▸ Task
Looking at the data that follows, count the lines containing the word "Nombre" and write down only that count.

------ Data listing

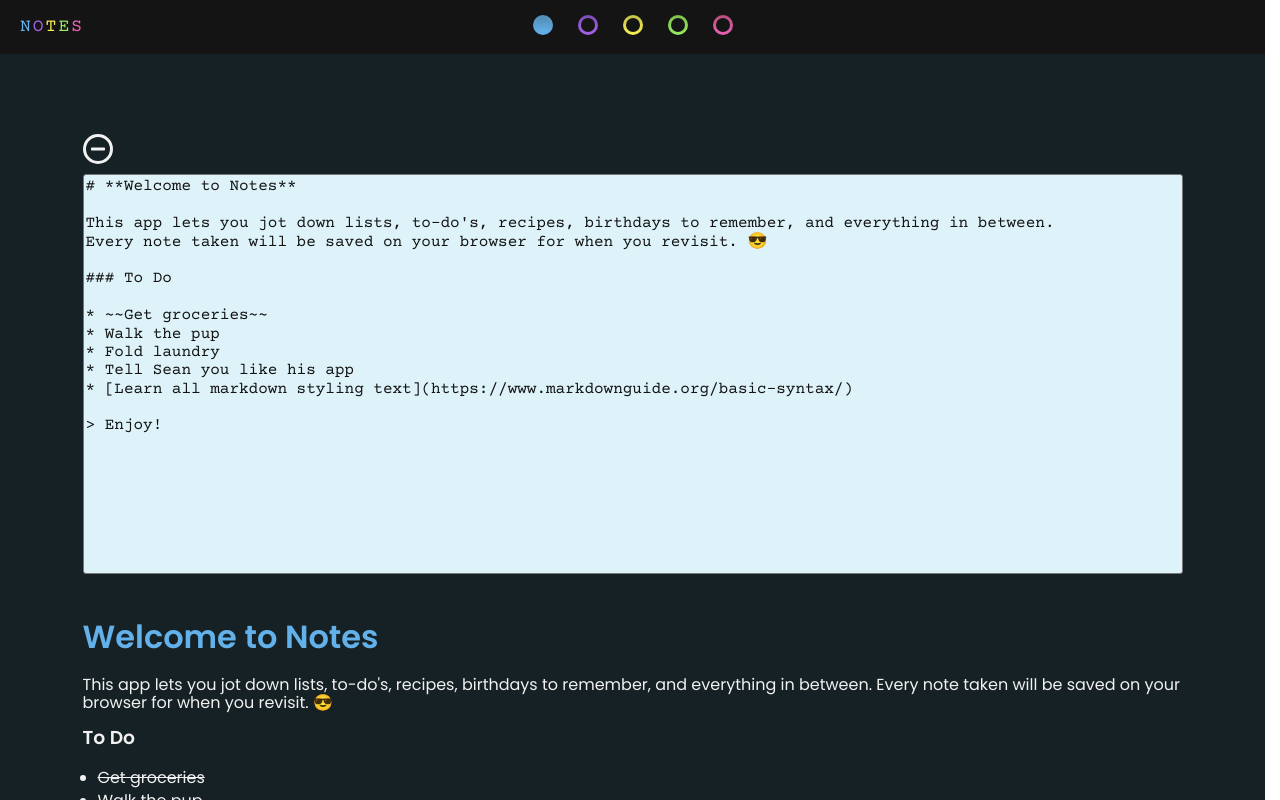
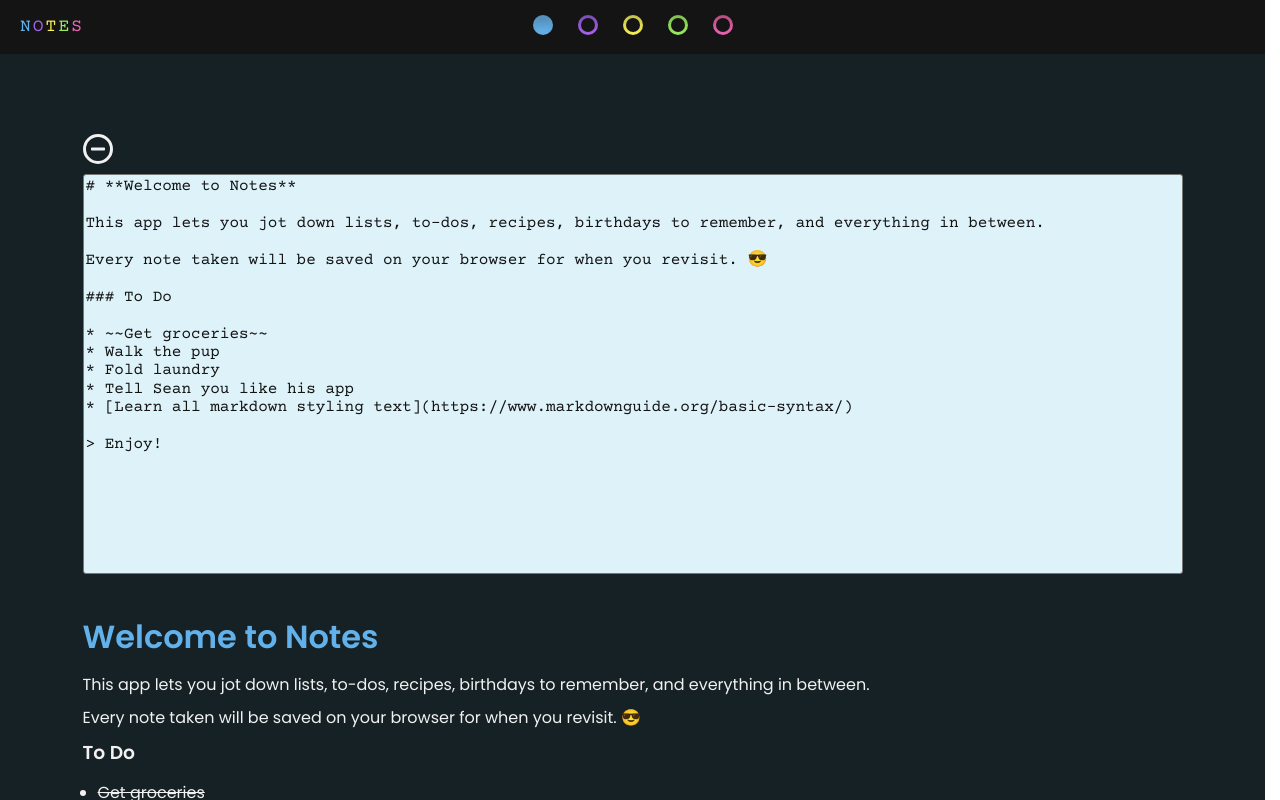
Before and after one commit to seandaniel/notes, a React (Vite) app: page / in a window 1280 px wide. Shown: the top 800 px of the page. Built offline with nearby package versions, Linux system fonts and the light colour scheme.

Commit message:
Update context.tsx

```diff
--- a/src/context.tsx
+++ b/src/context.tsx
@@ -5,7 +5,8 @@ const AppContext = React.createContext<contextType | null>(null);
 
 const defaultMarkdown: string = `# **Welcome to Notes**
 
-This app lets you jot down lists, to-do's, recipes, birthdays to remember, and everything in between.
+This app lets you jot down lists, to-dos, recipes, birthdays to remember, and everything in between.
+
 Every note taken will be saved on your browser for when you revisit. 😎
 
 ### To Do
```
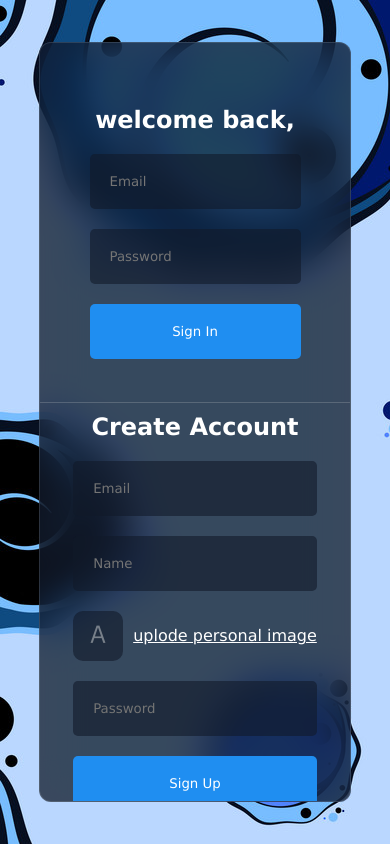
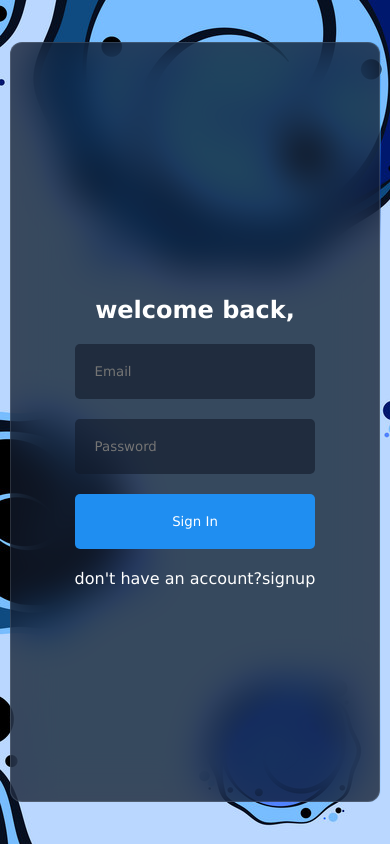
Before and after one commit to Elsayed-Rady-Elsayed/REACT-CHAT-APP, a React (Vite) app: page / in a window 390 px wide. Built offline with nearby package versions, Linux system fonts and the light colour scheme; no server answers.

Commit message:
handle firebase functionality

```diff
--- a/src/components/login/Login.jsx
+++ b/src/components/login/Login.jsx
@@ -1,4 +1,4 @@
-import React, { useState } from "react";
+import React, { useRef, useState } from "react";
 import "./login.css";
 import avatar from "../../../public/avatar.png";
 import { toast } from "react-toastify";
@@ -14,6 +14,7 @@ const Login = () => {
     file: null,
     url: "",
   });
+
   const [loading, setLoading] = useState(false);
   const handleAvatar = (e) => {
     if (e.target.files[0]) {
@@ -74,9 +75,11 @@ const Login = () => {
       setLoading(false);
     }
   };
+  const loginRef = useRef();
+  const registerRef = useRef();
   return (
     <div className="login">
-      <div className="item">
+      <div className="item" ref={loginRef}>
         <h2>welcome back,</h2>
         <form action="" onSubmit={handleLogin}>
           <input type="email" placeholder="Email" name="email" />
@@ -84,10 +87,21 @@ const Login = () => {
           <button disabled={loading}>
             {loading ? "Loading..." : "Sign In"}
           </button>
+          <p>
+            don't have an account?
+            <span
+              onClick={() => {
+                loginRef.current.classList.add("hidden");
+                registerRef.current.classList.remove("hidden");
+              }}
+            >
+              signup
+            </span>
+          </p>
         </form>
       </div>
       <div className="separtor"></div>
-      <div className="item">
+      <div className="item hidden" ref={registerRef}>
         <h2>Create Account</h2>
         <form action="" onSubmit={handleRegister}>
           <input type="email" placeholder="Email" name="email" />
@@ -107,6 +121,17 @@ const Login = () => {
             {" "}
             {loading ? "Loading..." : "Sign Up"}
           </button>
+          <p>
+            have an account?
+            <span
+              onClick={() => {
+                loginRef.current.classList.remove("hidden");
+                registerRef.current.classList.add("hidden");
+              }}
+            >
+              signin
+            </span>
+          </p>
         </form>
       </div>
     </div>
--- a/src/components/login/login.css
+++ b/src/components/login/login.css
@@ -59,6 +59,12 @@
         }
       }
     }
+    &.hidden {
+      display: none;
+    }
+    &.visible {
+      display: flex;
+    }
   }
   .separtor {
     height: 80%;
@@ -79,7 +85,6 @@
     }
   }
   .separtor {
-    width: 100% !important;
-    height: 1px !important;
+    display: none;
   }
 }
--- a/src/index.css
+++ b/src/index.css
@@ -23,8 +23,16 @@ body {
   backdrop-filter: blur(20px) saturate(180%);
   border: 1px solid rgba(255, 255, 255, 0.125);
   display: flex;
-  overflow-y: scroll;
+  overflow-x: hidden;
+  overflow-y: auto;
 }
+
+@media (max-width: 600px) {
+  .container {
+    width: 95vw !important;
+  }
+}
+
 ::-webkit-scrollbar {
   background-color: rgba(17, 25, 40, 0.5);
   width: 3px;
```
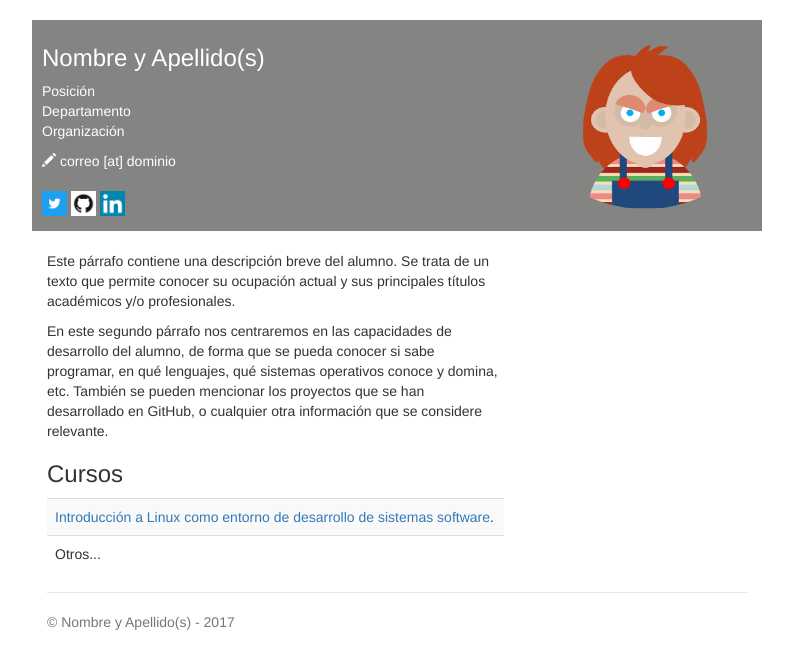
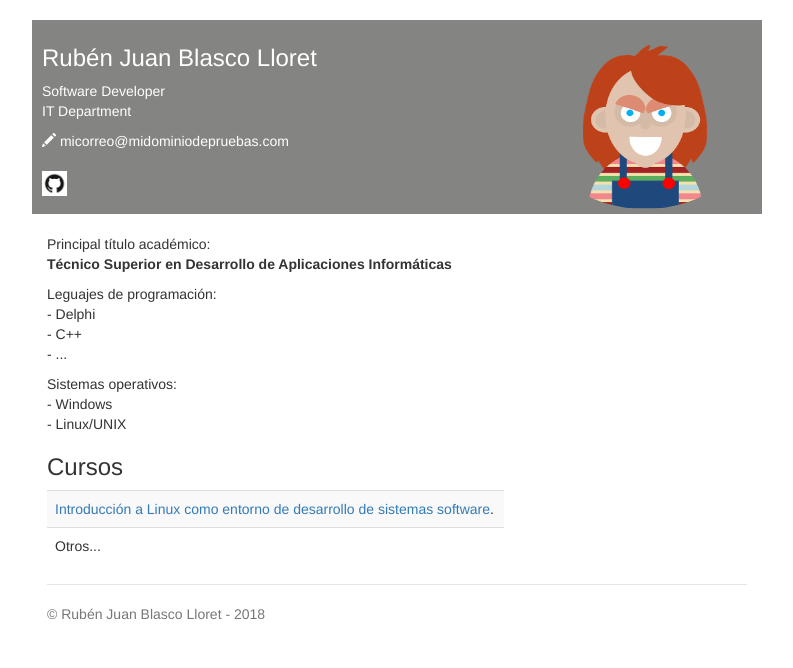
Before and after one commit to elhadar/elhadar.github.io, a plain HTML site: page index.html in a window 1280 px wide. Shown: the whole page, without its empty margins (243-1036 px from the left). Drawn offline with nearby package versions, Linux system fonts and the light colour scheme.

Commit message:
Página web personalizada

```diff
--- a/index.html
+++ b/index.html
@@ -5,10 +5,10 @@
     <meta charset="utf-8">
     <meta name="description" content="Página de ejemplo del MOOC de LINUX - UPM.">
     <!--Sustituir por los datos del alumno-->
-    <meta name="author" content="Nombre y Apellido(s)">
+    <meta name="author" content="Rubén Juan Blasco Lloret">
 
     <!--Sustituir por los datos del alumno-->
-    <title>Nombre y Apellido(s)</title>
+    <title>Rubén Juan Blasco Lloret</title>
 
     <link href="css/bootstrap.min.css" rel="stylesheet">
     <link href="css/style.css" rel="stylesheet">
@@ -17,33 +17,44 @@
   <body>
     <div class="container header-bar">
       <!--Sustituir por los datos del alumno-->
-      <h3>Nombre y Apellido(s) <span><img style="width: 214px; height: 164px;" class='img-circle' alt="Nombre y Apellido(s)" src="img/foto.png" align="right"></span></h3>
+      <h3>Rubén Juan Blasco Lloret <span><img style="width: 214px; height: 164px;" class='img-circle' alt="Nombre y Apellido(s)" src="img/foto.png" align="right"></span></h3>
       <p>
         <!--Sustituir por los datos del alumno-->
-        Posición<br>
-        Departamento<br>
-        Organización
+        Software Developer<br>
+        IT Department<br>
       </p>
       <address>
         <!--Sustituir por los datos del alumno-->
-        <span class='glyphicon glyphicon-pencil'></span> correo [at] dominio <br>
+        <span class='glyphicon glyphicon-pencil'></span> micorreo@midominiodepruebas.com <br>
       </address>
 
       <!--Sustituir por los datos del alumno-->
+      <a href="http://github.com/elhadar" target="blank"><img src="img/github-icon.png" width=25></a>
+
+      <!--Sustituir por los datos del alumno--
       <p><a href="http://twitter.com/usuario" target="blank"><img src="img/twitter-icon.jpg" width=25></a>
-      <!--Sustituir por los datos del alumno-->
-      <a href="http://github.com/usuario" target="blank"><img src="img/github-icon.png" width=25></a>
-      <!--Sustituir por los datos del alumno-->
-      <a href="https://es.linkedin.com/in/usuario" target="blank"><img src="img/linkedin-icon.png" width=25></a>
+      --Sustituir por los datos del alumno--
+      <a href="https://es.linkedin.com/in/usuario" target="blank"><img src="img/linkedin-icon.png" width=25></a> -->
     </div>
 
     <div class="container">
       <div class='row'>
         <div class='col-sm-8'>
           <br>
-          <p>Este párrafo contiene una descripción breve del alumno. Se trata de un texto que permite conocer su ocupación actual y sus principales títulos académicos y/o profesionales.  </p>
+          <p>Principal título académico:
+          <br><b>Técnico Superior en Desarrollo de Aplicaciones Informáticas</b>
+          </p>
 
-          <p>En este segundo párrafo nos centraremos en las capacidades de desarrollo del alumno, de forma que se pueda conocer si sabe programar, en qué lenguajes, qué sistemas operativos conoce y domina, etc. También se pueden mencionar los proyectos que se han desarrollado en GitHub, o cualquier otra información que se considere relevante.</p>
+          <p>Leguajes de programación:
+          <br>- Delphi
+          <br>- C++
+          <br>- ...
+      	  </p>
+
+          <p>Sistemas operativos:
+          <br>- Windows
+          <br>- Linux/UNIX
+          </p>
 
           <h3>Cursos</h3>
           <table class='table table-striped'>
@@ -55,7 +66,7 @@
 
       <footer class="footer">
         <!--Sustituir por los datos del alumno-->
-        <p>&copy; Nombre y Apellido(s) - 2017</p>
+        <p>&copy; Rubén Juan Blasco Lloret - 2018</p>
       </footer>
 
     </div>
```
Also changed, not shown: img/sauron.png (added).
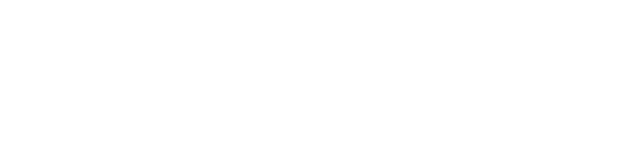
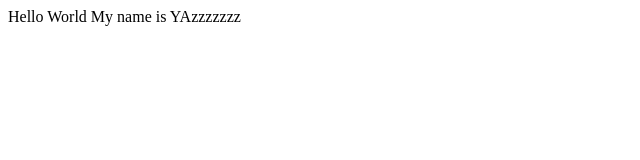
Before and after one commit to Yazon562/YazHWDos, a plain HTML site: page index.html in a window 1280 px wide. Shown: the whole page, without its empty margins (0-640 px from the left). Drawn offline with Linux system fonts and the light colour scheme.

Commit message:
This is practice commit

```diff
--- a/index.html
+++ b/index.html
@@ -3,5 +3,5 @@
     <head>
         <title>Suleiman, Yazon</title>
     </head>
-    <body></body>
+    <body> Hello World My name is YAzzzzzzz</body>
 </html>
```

------------

▸ Answer box
5